The fund will use an active management approach—and much discretion—when deciding what to go long and short based on what Cramer says, Tuttle said. One of the downsides is that he had to be glued to the TV screen or Cramer’s Twitter account every time “Mad Money” airs.

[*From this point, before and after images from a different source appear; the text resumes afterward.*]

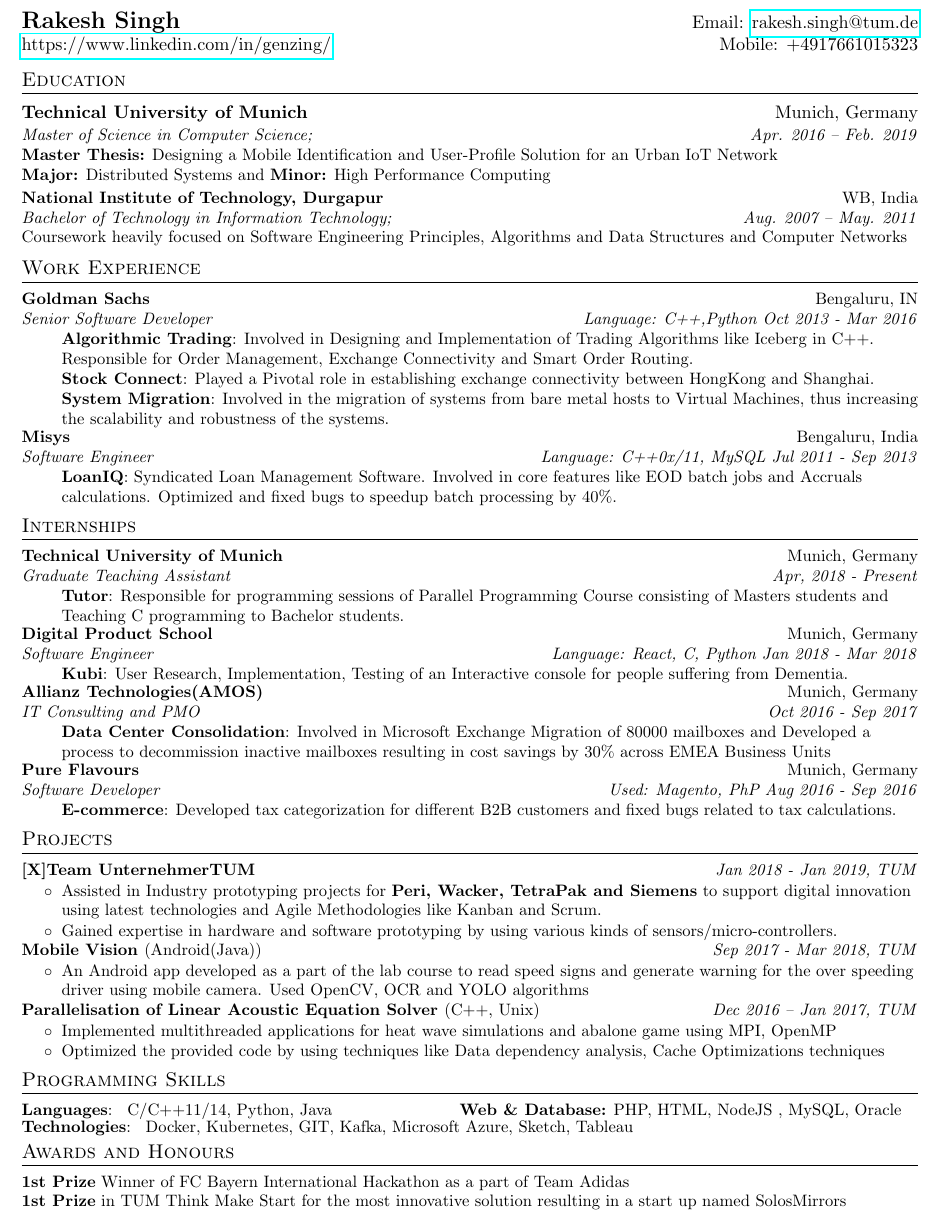
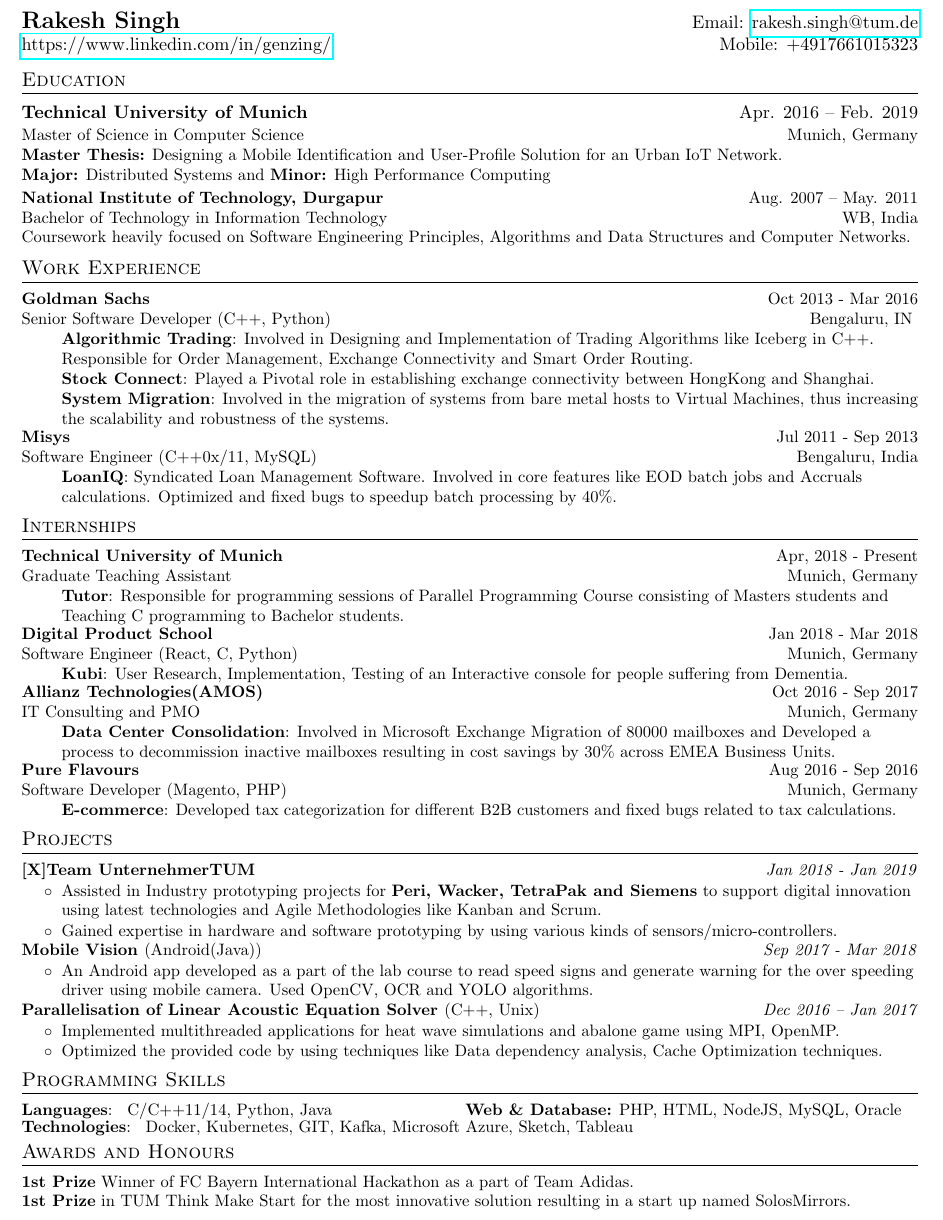
Before and after one commit to sAusk3/Latex-Resume, a LaTeX CV (resume_main.tex): part of the page, cut so that both start at the same text. Compiled offline with pdfLaTeX.

Commit message:
changes for time and location swap

```diff
--- a/resume_main.tex
+++ b/resume_main.tex
@@ -53,7 +53,7 @@
   \vspace{-1pt}\item[]
     \begin{tabular*}{1\textwidth}{l@{\extracolsep{\fill}}r}
       \textbf{#1} & #2 \\
-      \textit{\small#3} & \textit{\small #4} \\
+      {\small#3} & {\small #4} \\
     \end{tabular*}\vspace{-5pt}
 }
 
@@ -94,16 +94,16 @@
   \vspace{-3.2pt}
   %\resumeSubHeadingListStart
     \resumeSubheading
-      {Technical University of Munich}{Munich, Germany}
-      {Master of Science in Computer Science;}{Apr. 2016 -- Feb. 2019}\\
+      {Technical University of Munich}{Apr. 2016 -- Feb. 2019}
+      {Master of Science in Computer Science}{ Munich, Germany}\\
       \vspace{5pt}
-      \small{{\textbf{Master Thesis:} Designing a Mobile Identification and User-Profile Solution for an Urban IoT Network}}\newline
+      \small{{\textbf{Master Thesis:} Designing a Mobile Identification and User-Profile Solution for an Urban IoT Network.}}\newline
       \small{{\textbf{Major:} Distributed Systems and \textbf{Minor:} High Performance Computing}}
     \resumeSubheading
-      {National Institute of Technology, Durgapur}{WB, India}
-      {Bachelor of Technology in Information Technology;}{Aug. 2007 -- May. 2011}\\
+      {National Institute of Technology, Durgapur}{Aug. 2007 -- May. 2011}
+      {Bachelor of Technology in Information Technology}{WB, India}\\
       \vspace{5pt}
-      \small{{Coursework heavily focused on Software Engineering Principles, Algorithms and Data Structures and Computer Networks}}
+      \small{{Coursework heavily focused on Software Engineering Principles, Algorithms and Data Structures and Computer Networks.}}
   %\resumeSubHeadingListEnd
 \vspace{-2pt}
 
@@ -111,8 +111,8 @@
 \section{Work Experience}
   \resumeSubHeadingListStart
     \resumeSubheading
-      {Goldman Sachs}{Bengaluru, IN}
-      {Senior Software Developer }{Language: C++,Python Oct 2013 - Mar 2016}
+      {Goldman Sachs}{Oct 2013 - Mar 2016}
+      {Senior Software Developer (C++, Python) }{ Bengaluru, IN }
       \resumeItemListStart
         \resumeItem{Algorithmic Trading}
           {Involved in Designing and Implementation of Trading Algorithms like Iceberg in C++. Responsible for Order Management, Exchange Connectivity and Smart Order Routing.}
@@ -122,8 +122,8 @@
           {Involved in the migration of systems from bare metal hosts to Virtual Machines, thus increasing the scalability and robustness of the systems. }
       \resumeItemListEnd
     \resumeSubheading
-    {Misys}{Bengaluru, India}
-      {Software Engineer}{Language: C++0x/11, MySQL Jul 2011 - Sep 2013}
+    {Misys}{Jul 2011 - Sep 2013}
+      {Software Engineer (C++0x/11, MySQL)}{ Bengaluru, India}
       \resumeItemListStart
         \resumeItem{LoanIQ}
           {Syndicated Loan Management Software. Involved in core features like EOD batch jobs and Accruals calculations. Optimized and fixed bugs to speedup batch processing by 40\%.}
@@ -134,31 +134,31 @@
 \section{Internships}
   \resumeSubHeadingListStart
     \resumeSubheading
-      {Technical University of Munich}{Munich, Germany}
-      {Graduate Teaching Assistant }{ Apr, 2018 - Present}
+      {Technical University of Munich}{Apr, 2018 - Present}
+      {Graduate Teaching Assistant }{Munich, Germany}
       \resumeItemListStart
         \resumeItem{Tutor}
           {Responsible for programming sessions of Parallel Programming Course consisting of Masters students  and Teaching C programming to Bachelor students.}
       \resumeItemListEnd
     \resumeSubheading
-    {Digital Product School}{Munich, Germany}
-      {Software Engineer}{Language: React, C, Python Jan 2018 - Mar 2018}
+    {Digital Product School}{Jan 2018 - Mar 2018}
+      {Software Engineer (React, C, Python)}{Munich, Germany}
       \resumeItemListStart
         \resumeItem{Kubi}
           {User Research, Implementation, Testing of an Interactive console for people suffering from Dementia. }
      \resumeItemListEnd
 
      \resumeSubheading
-    {Allianz Technologies(AMOS)}{Munich, Germany}
-      {IT Consulting and PMO}{ Oct 2016 - Sep 2017}
+    {Allianz Technologies(AMOS)}{Oct 2016 - Sep 2017}
+      {IT Consulting and PMO}{Munich, Germany}
       \resumeItemListStart
         \resumeItem{Data Center Consolidation}
-          {Involved in Microsoft Exchange Migration of 80000 mailboxes and Developed a process to decommission inactive mailboxes resulting in cost savings by 30\% across EMEA Business Units }
+          {Involved in Microsoft Exchange Migration of 80000 mailboxes and Developed a process to decommission inactive mailboxes resulting in cost savings by 30\% across EMEA Business Units. }
      \resumeItemListEnd
 
      \resumeSubheading
-        {Pure Flavours}{Munich, Germany}
-        {Software Developer}{ Used: Magento, PhP Aug 2016 - Sep 2016}
+        {Pure Flavours}{Aug 2016 - Sep 2016}
+        {Software Developer (Magento, PHP)}{Munich, Germany}
       \resumeItemListStart
        \resumeItem{E-commerce}
           {Developed tax categorization for different B2B customers and fixed bugs related to tax calculations. }
@@ -168,25 +168,24 @@
 %-----------PROJECTS-----------------
 \section{Projects}
   \resumeSubHeadingListStart
-
-    \resumeSubheadingShort
-      {[X]Team UnternehmerTUM \textnormal{}}{Jan 2018 - Jan 2019, TUM}
+     \resumeSubheadingShort
+      {[X]Team UnternehmerTUM \textnormal{}}{Jan 2018 - Jan 2019}
     \resumeItemListStart
       \resumeItemGen{Assisted in Industry prototyping projects for \textbf {Peri, Wacker, TetraPak and Siemens} to support digital innovation using latest technologies and Agile Methodologies like Kanban and Scrum. }
-    \resumeItemGen{Gained expertise in hardware and software prototyping by using various kinds of sensors/micro-controllers.  }
+      \resumeItemGen{Gained expertise in hardware and software prototyping by using various kinds of sensors/micro-controllers. }
     \resumeItemListEnd
 
      \resumeSubheadingShort
-      {Mobile Vision \textnormal{(Android(Java))}}{Sep 2017 - Mar 2018, TUM}
+      {Mobile Vision \textnormal{(Android(Java))}}{Sep 2017 - Mar 2018}
       \resumeItemListStart
-        \resumeItemGen{An Android app developed as a part of the lab course to read speed signs and generate warning for the over speeding driver using mobile camera. Used OpenCV, OCR and YOLO algorithms}
+        \resumeItemGen{An Android app developed as a part of the lab course to read speed signs and generate warning for the over speeding driver using mobile camera. Used OpenCV, OCR and YOLO algorithms.}
         \resumeItemListEnd
 
    \resumeSubheadingShort
-      {Parallelisation of Linear Acoustic Equation Solver \textnormal{(C++, Unix)}}{Dec 2016 -- Jan 2017, TUM}
+      {Parallelisation of Linear Acoustic Equation Solver \textnormal{(C++, Unix)}}{Dec 2016 -- Jan 2017}
       \resumeItemListStart
-        \resumeItemGen{Implemented multithreaded applications for heat wave simulations and abalone game using MPI, OpenMP}
-        \resumeItemGen {Optimized the provided code by using techniques like Data dependency analysis, Cache Optimizations techniques}
+        \resumeItemGen{Implemented multithreaded applications for heat wave simulations and abalone game using MPI, OpenMP.}
+        \resumeItemGen {Optimized the provided code by using techniques like Data dependency analysis, Cache Optimization techniques.}
         \resumeItemListEnd
 
   \resumeSubHeadingListEnd
@@ -204,8 +203,8 @@
 %--------Awards and Honours------------
 \section{Awards and Honours}
  % \resumeSubHeadingListStart
-      \small\textbf{1st Prize}{ Winner of FC Bayern International Hackathon as a part of Team Adidas}\break
-      \small\textbf{1st Prize}{ in TUM Think Make Start for the most innovative solution resulting in a start up named SolosMirrors}
+      \small\textbf{1st Prize}{ Winner of FC Bayern International Hackathon as a part of Team Adidas.}\break
+      \small\textbf{1st Prize}{ in TUM Think Make Start for the most innovative solution resulting in a start up named SolosMirrors.}
  % \resumeSubHeadingListEnd
 
 
```
Also changed, not shown: resume_main.tex (2 more changed lines).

Under normal circumstances, at least 80% is invested in the inverse of securities mentioned by Cramer, according to its website. 



The feud between Cramer and Tuttle has bubbled over into social media in recent months. “As always I welcome people betting against me,” Cramer tweeted when the fund was announced in October. “I have done this for 42 years … I welcome all comers.”  

CNBC, where Cramer has been hosting "Mad Money" since 2005, threw its support behind its long-term personality: “Jim’s mission has always been to encourage long-term investing and a balanced portfolio that includes index funds and individual stocks," a spokesperson told ETF.com.

"He regards 'Mad Money' as his classroom and believes educating those who want to pick individual stocks through insight and experience is the best way to help them take control of their finances,” the spokesperson said.

Tuttle recommends using his latest investment as approximately 10% of an overall portfolio and encourages investors to educate themselves on the risks and rewards that come with inverse and complex fund options.  

“It's a diversifier,” he said. “It will be unlike anything you have in your portfolio. Why 10%? It's just the number most people feel comfortable with when they diversify. Why Jim Cramer? Because it’s just radically different.” 


Contact Sean Allocca at [email protected] 

Sean Allocca is the former Editor-in-Chief of etf.com. Prior to etf.com, he was deputy managing editor at InvestmentNews, an editor for Financial Planning, and an editor for CFO Magazine. He holds a B.A. in writing from Loyola University, Maryland and an M.A. in communication from Fordham University.